Seriously, anyone who’s trying to sell short fiction (especially if you’ve had little success or a lot of close-but-not-close-enough rejections), go and read this. Even if you don’t have time to look at the detailed comments, look at the general comments.
I read slush for ASIM. Sometimes, I get very frustrated reading slush for ASIM, but that’s another story entirely.
Well, I’ll give one one part of that story: I usually know by the time I’ve finished the first paragraph if I’m going to give the story a positive or negative response. If there’s nothing to grab me there, I will not want to read on. Note that I always read the whole story out of fairness to authors who have sweated over the work, but I have yet to come across anything where the first paragraph hasn’t grabbed me, and then the rest of the story is awesome.
Now, Dust and Deadduns. If I came across this story in the slush pile, it would probably have been a “meh” vote – middle of the line. I am a reader who is drawn to character primarily, and there’s very little about the actual characters in the first paragraphs. However, there is also a character of type in the interesting setting, and that’s the only thing that would have kept me reading long enough to get into the actual characters. The dialect, I find off-putting, but it’s not done badly enough to make me stop reading.
And then I would have read down to the introduction of zombies, and this is probably the point at which I would have lost interest. Because a vaguely interesting setting, combined with characters who feel, at this stage, two-dimensional, and a trope that’s been done a thousand times, equals loss of interest for me.
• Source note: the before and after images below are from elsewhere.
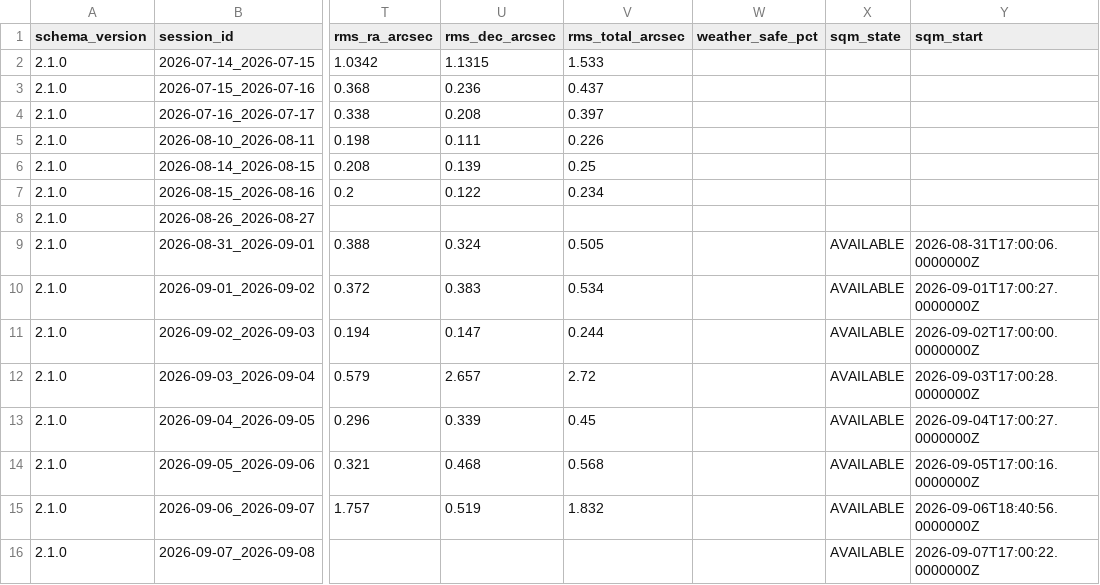
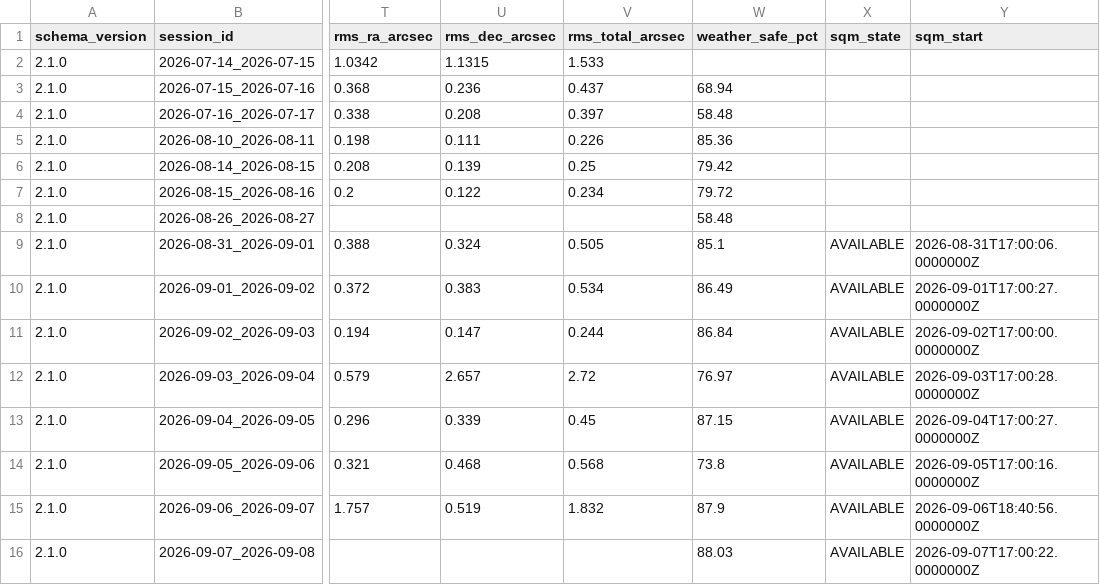
Before and after one commit to maininimassimo-bit/digital-stargate-manual, a CSV file: data/analytics/history/sessions.csv, drawn as a sheet; only a part is shown, gaps mark what is left out; the diff names each change by its address in the sheet, - before the commit and + after, or states it on an @@ line.

Commit message:
chore(analytics): materialize governed weather history

```diff
--- a/data/analytics/history/sessions.csv
+++ b/data/analytics/history/sessions.csv
-W3 (weather_safe_pct): (empty)
+W3 (weather_safe_pct): 68.94
-W4 (weather_safe_pct): (empty)
+W4 (weather_safe_pct): 58.48
-W5 (weather_safe_pct): (empty)
+W5 (weather_safe_pct): 85.36
-W6 (weather_safe_pct): (empty)
+W6 (weather_safe_pct): 79.42
-W7 (weather_safe_pct): (empty)
+W7 (weather_safe_pct): 79.72
-W8 (weather_safe_pct): (empty)
+W8 (weather_safe_pct): 58.48
-W9 (weather_safe_pct): (empty)
+W9 (weather_safe_pct): 85.1
-W10 (weather_safe_pct): (empty)
+W10 (weather_safe_pct): 86.49
-W11 (weather_safe_pct): (empty)
+W11 (weather_safe_pct): 86.84
-W12 (weather_safe_pct): (empty)
+W12 (weather_safe_pct): 76.97
-W13 (weather_safe_pct): (empty)
+W13 (weather_safe_pct): 87.15
-W14 (weather_safe_pct): (empty)
+W14 (weather_safe_pct): 73.8
-W15 (weather_safe_pct): (empty)
+W15 (weather_safe_pct): 87.9
-W16 (weather_safe_pct): (empty)
+W16 (weather_safe_pct): 88.03
```
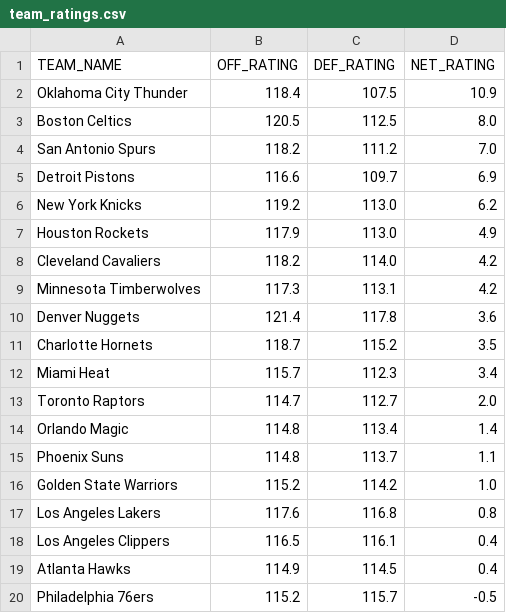
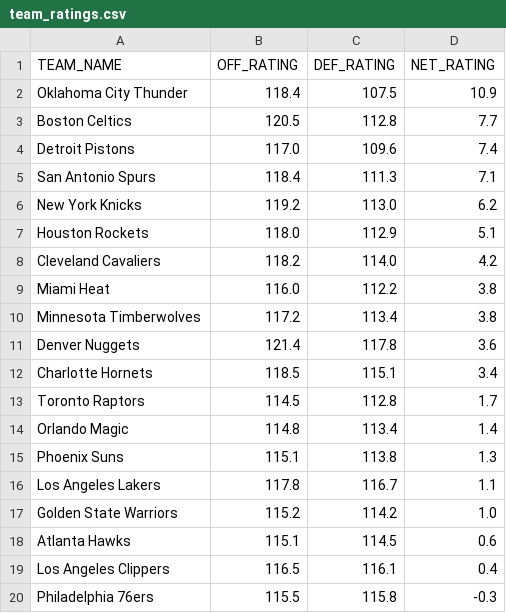
Before and after one commit to fuku8/NBA-Rating-Visualizer, a CSV file: data/team_ratings.csv, drawn as a sheet; only a part is shown; the diff covers the shown part only.

```diff
--- a/data/team_ratings.csv
+++ b/data/team_ratings.csv
@@ -2,19 +2,19 @@ TEAM_NAME,OFF_RATING,DEF_RATING,NET_RATING
 Oklahoma City Thunder,118.4,107.5,10.9
-Boston Celtics,120.5,112.5,8.0
-San Antonio Spurs,118.2,111.2,7.0
-Detroit Pistons,116.6,109.7,6.9
+Boston Celtics,120.5,112.8,7.7
+Detroit Pistons,117.0,109.6,7.4
+San Antonio Spurs,118.4,111.3,7.1
 New York Knicks,119.2,113.0,6.2
-Houston Rockets,117.9,113.0,4.9
+Houston Rockets,118.0,112.9,5.1
 Cleveland Cavaliers,118.2,114.0,4.2
-Minnesota Timberwolves,117.3,113.1,4.2
+Miami Heat,116.0,112.2,3.8
+Minnesota Timberwolves,117.2,113.4,3.8
 Denver Nuggets,121.4,117.8,3.6
-Charlotte Hornets,118.7,115.2,3.5
-Miami Heat,115.7,112.3,3.4
-Toronto Raptors,114.7,112.7,2.0
+Charlotte Hornets,118.5,115.1,3.4
+Toronto Raptors,114.5,112.8,1.7
 Orlando Magic,114.8,113.4,1.4
-Phoenix Suns,114.8,113.7,1.1
+Phoenix Suns,115.1,113.8,1.3
+Los Angeles Lakers,117.8,116.7,1.1
 Golden State Warriors,115.2,114.2,1.0
-Los Angeles Lakers,117.6,116.8,0.8
+Atlanta Hawks,115.1,114.5,0.6
 Los Angeles Clippers,116.5,116.1,0.4
-Atlanta Hawks,114.9,114.5,0.4
-Philadelphia 76ers,115.2,115.7,-0.5
+Philadelphia 76ers,115.5,115.8,-0.3
```
Also changed, not shown: 25 edited cells elsewhere in this file, data/player_ratings.csv, 1 other file.
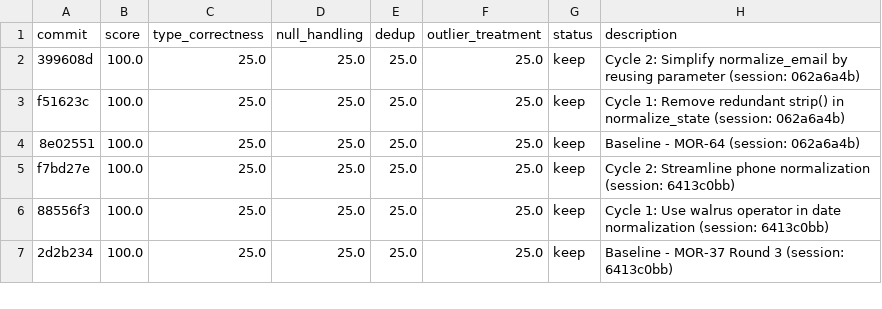
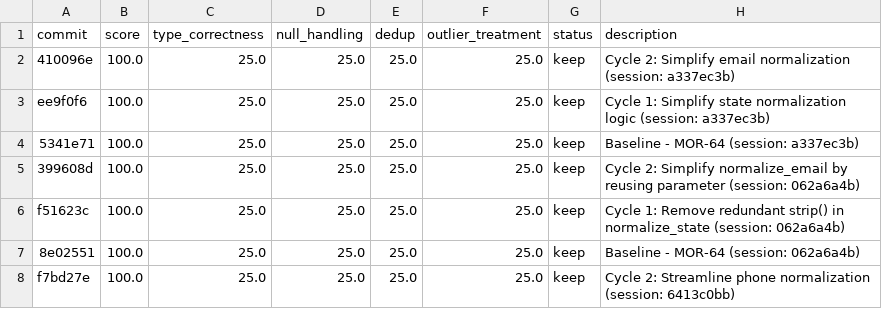
Before and after one commit to bmaguiraz/autoresearcher, a TSV file: experiments/03-data-cleaning/results.tsv, drawn as a sheet; only a part is shown; the shorter side is filled out with more unchanged rows; the diff names each change by its address in the sheet, - before the commit and + after, or states it on an @@ line.

```diff
--- a/experiments/03-data-cleaning/results.tsv
+++ b/experiments/03-data-cleaning/results.tsv
+row 2: 410096e | 100.0 | 25.0 | 25.0 | 25.0 | 25.0 | keep | Cycle 2: Simplify email normalization (session: a337ec3b)
+row 3: ee9f0f6 | 100.0 | 25.0 | 25.0 | 25.0 | 25.0 | keep | Cycle 1: Simplify state normalization logic (session: a337ec3b)
+row 4: 5341e71 | 100.0 | 25.0 | 25.0 | 25.0 | 25.0 | keep | Baseline - MOR-64 (session: a337ec3b)
```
And I emphasise that for me. And note that I am merely a lowly slush reader, and then point you to the awesome editors and their opinions.
Seriously, go and read the post. It’s worth it. I suspect that the entirety of Wonderbook will be worth the purchase, and I am eagerly awaiting my own copy, which is somewhere in the world on its way to me.